The entries need to be copied exactly as they stand, images left out.

* * * * *

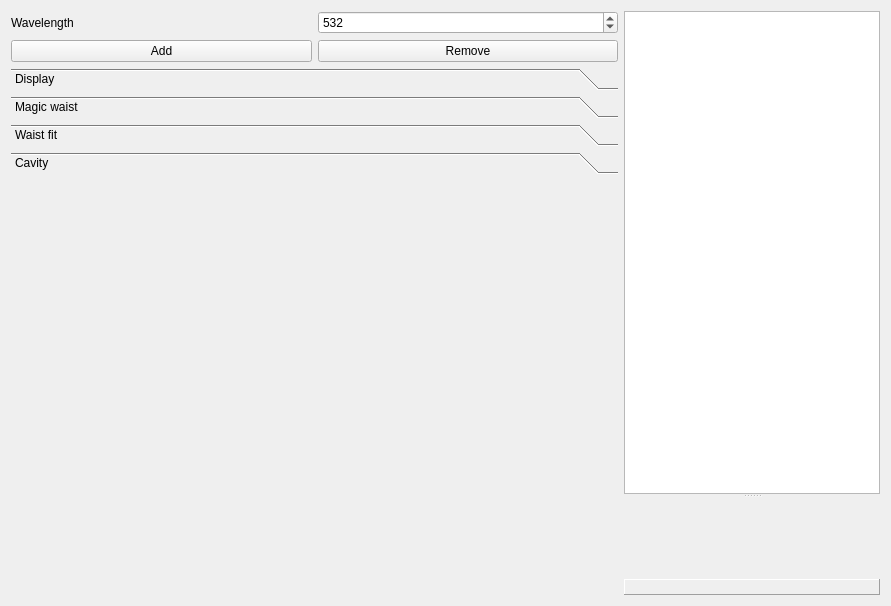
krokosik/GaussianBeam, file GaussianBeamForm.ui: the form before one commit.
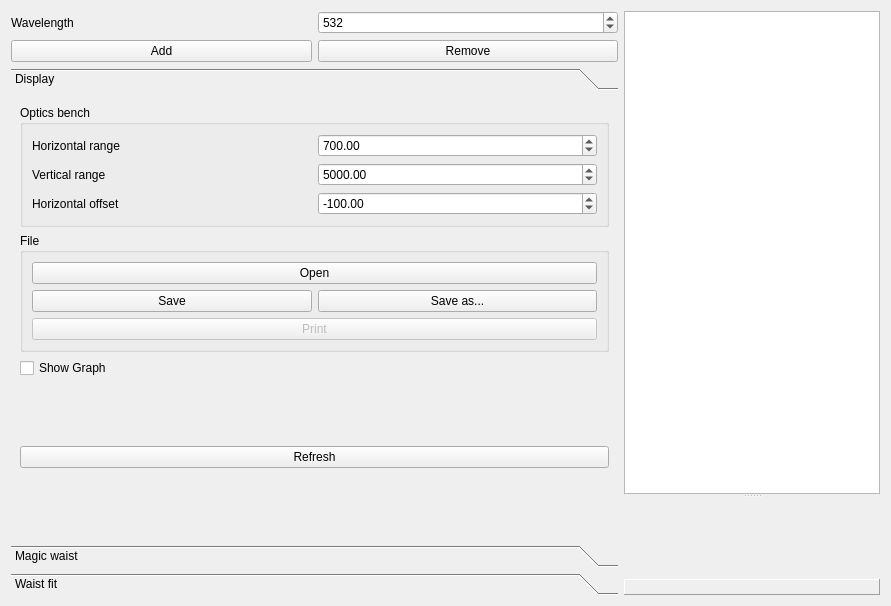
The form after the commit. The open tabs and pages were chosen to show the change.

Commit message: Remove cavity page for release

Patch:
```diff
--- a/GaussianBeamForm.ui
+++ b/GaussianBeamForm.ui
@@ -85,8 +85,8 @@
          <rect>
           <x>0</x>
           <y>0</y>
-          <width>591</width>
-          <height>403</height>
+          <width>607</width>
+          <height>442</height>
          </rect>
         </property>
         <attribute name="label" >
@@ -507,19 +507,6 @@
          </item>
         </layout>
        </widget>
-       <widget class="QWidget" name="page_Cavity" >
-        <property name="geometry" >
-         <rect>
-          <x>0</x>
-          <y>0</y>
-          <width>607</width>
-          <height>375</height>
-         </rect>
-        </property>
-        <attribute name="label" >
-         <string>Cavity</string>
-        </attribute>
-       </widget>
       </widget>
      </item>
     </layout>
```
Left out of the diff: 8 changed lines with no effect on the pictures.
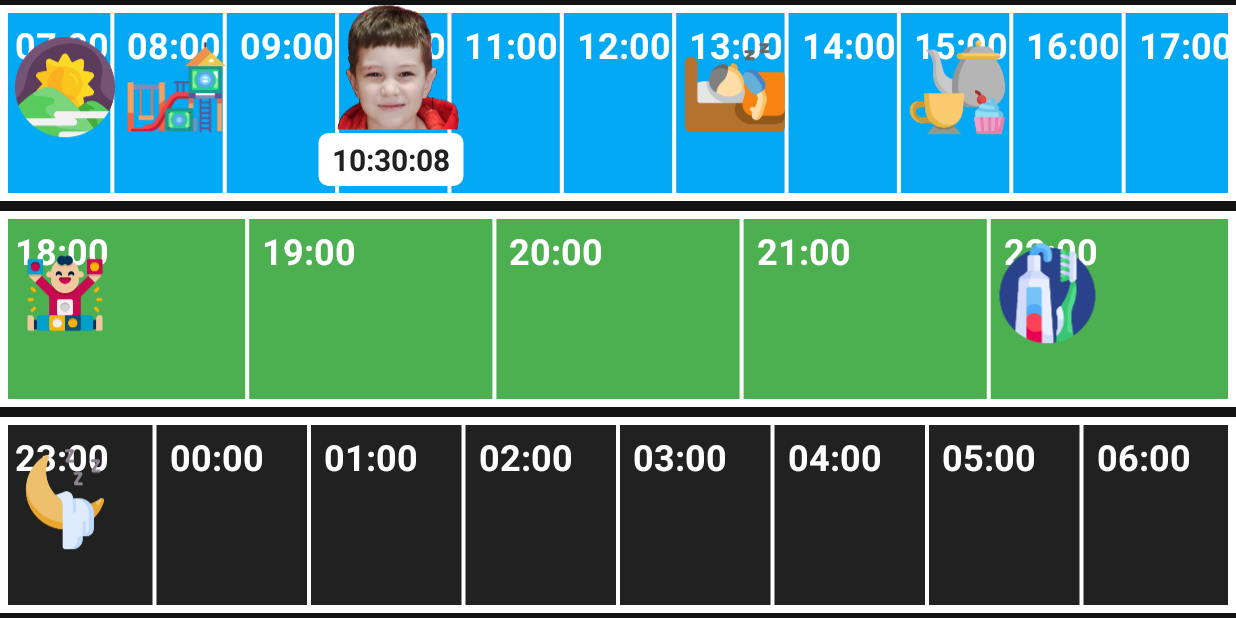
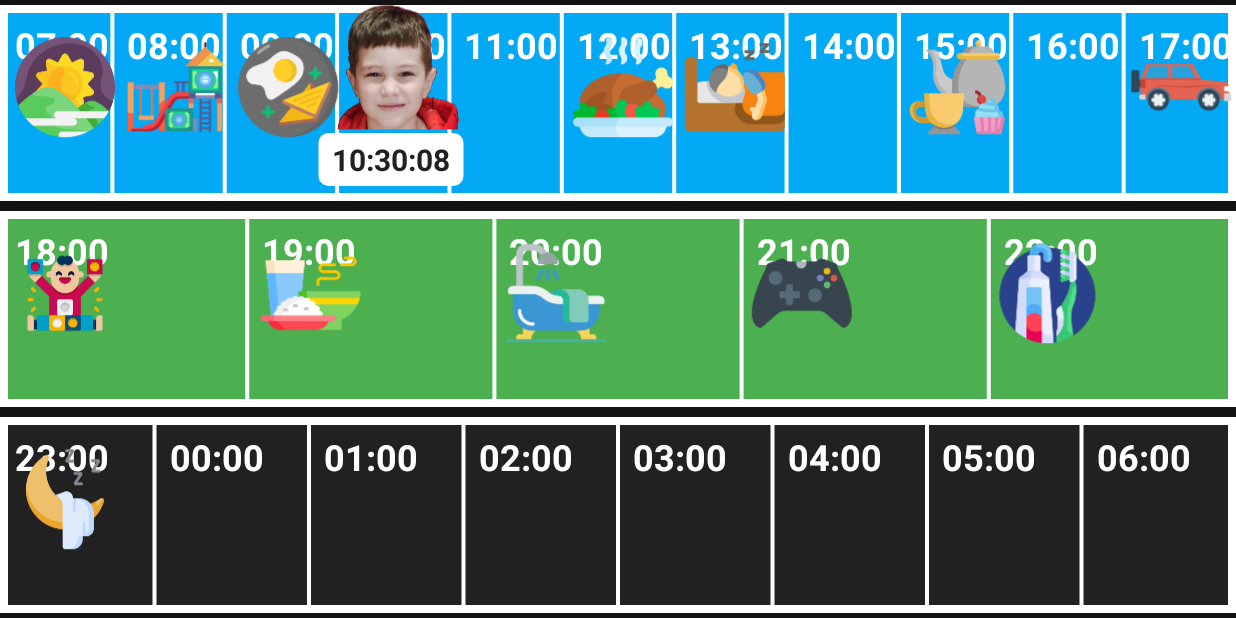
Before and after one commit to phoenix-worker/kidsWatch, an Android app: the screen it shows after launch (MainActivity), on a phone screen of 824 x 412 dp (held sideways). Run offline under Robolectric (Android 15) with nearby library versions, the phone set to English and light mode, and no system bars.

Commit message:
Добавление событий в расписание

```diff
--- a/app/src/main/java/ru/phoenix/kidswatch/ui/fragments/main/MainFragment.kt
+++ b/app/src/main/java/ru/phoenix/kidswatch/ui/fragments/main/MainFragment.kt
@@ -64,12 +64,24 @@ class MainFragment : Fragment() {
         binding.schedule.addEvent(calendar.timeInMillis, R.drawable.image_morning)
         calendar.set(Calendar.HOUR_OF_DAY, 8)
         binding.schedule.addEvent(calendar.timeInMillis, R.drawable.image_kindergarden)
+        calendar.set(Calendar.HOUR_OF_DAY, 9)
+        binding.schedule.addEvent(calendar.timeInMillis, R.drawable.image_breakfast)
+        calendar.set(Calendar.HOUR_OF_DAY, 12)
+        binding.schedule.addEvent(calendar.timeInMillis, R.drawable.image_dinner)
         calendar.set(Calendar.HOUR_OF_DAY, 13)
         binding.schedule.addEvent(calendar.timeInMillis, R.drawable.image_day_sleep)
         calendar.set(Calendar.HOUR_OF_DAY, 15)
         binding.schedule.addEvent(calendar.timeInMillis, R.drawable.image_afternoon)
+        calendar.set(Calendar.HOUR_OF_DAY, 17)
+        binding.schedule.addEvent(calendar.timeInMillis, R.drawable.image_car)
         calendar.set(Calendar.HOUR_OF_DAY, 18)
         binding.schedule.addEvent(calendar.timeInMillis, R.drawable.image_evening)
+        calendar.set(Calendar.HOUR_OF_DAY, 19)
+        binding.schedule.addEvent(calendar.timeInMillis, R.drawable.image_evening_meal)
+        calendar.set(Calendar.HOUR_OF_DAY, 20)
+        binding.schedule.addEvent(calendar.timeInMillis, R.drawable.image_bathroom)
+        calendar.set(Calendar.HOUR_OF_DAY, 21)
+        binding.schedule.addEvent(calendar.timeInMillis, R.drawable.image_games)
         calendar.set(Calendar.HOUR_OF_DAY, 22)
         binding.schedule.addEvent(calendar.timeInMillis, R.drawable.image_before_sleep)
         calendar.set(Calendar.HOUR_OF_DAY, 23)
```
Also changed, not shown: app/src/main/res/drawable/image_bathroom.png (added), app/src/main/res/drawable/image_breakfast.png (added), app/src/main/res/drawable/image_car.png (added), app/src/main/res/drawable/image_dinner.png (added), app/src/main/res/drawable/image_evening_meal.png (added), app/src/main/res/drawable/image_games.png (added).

* * * * *

RESPONSE TO THIS EXERCISE —
krokosik/GaussianBeam, file GaussianBeamForm.ui: the form before one commit.
The form after the commit. The open tabs and pages were chosen to show the change.

Commit message: Remove cavity page for release

Patch:
```diff
--- a/GaussianBeamForm.ui
+++ b/GaussianBeamForm.ui
@@ -85,8 +85,8 @@
          <rect>
           <x>0</x>
           <y>0</y>
-          <width>591</width>
-          <height>403</height>
+          <width>607</width>
+          <height>442</height>
          </rect>
         </property>
         <attribute name="label" >
@@ -507,19 +507,6 @@
          </item>
         </layout>
        </widget>
-       <widget class="QWidget" name="page_Cavity" >
-        <property name="geometry" >
-         <rect>
-          <x>0</x>
-          <y>0</y>
-          <width>607</width>
-          <height>375</height>
-         </rect>
-        </property>
-        <attribute name="label" >
-         <string>Cavity</string>
-        </attribute>
-       </widget>
       </widget>
      </item>
     </layout>
```
Left out of the diff: 8 changed lines with no effect on the pictures.
Before and after one commit to phoenix-worker/kidsWatch, an Android app: the screen it shows after launch (MainActivity), on a phone screen of 824 x 412 dp (held sideways). Run offline under Robolectric (Android 15) with nearby library versions, the phone set to English and light mode, and no system bars.

Commit message:
Добавление событий в расписание

```diff
--- a/app/src/main/java/ru/phoenix/kidswatch/ui/fragments/main/MainFragment.kt
+++ b/app/src/main/java/ru/phoenix/kidswatch/ui/fragments/main/MainFragment.kt
@@ -64,12 +64,24 @@ class MainFragment : Fragment() {
         binding.schedule.addEvent(calendar.timeInMillis, R.drawable.image_morning)
         calendar.set(Calendar.HOUR_OF_DAY, 8)
         binding.schedule.addEvent(calendar.timeInMillis, R.drawable.image_kindergarden)
+        calendar.set(Calendar.HOUR_OF_DAY, 9)
+        binding.schedule.addEvent(calendar.timeInMillis, R.drawable.image_breakfast)
+        calendar.set(Calendar.HOUR_OF_DAY, 12)
+        binding.schedule.addEvent(calendar.timeInMillis, R.drawable.image_dinner)
         calendar.set(Calendar.HOUR_OF_DAY, 13)
         binding.schedule.addEvent(calendar.timeInMillis, R.drawable.image_day_sleep)
         calendar.set(Calendar.HOUR_OF_DAY, 15)
         binding.schedule.addEvent(calendar.timeInMillis, R.drawable.image_afternoon)
+        calendar.set(Calendar.HOUR_OF_DAY, 17)
+        binding.schedule.addEvent(calendar.timeInMillis, R.drawable.image_car)
         calendar.set(Calendar.HOUR_OF_DAY, 18)
         binding.schedule.addEvent(calendar.timeInMillis, R.drawable.image_evening)
+        calendar.set(Calendar.HOUR_OF_DAY, 19)
+        binding.schedule.addEvent(calendar.timeInMillis, R.drawable.image_evening_meal)
+        calendar.set(Calendar.HOUR_OF_DAY, 20)
+        binding.schedule.addEvent(calendar.timeInMillis, R.drawable.image_bathroom)
+        calendar.set(Calendar.HOUR_OF_DAY, 21)
+        binding.schedule.addEvent(calendar.timeInMillis, R.drawable.image_games)
         calendar.set(Calendar.HOUR_OF_DAY, 22)
         binding.schedule.addEvent(calendar.timeInMillis, R.drawable.image_before_sleep)
         calendar.set(Calendar.HOUR_OF_DAY, 23)
```
Also changed, not shown: app/src/main/res/drawable/image_bathroom.png (added), app/src/main/res/drawable/image_breakfast.png (added), app/src/main/res/drawable/image_car.png (added), app/src/main/res/drawable/image_dinner.png (added), app/src/main/res/drawable/image_evening_meal.png (added), app/src/main/res/drawable/image_games.png (added).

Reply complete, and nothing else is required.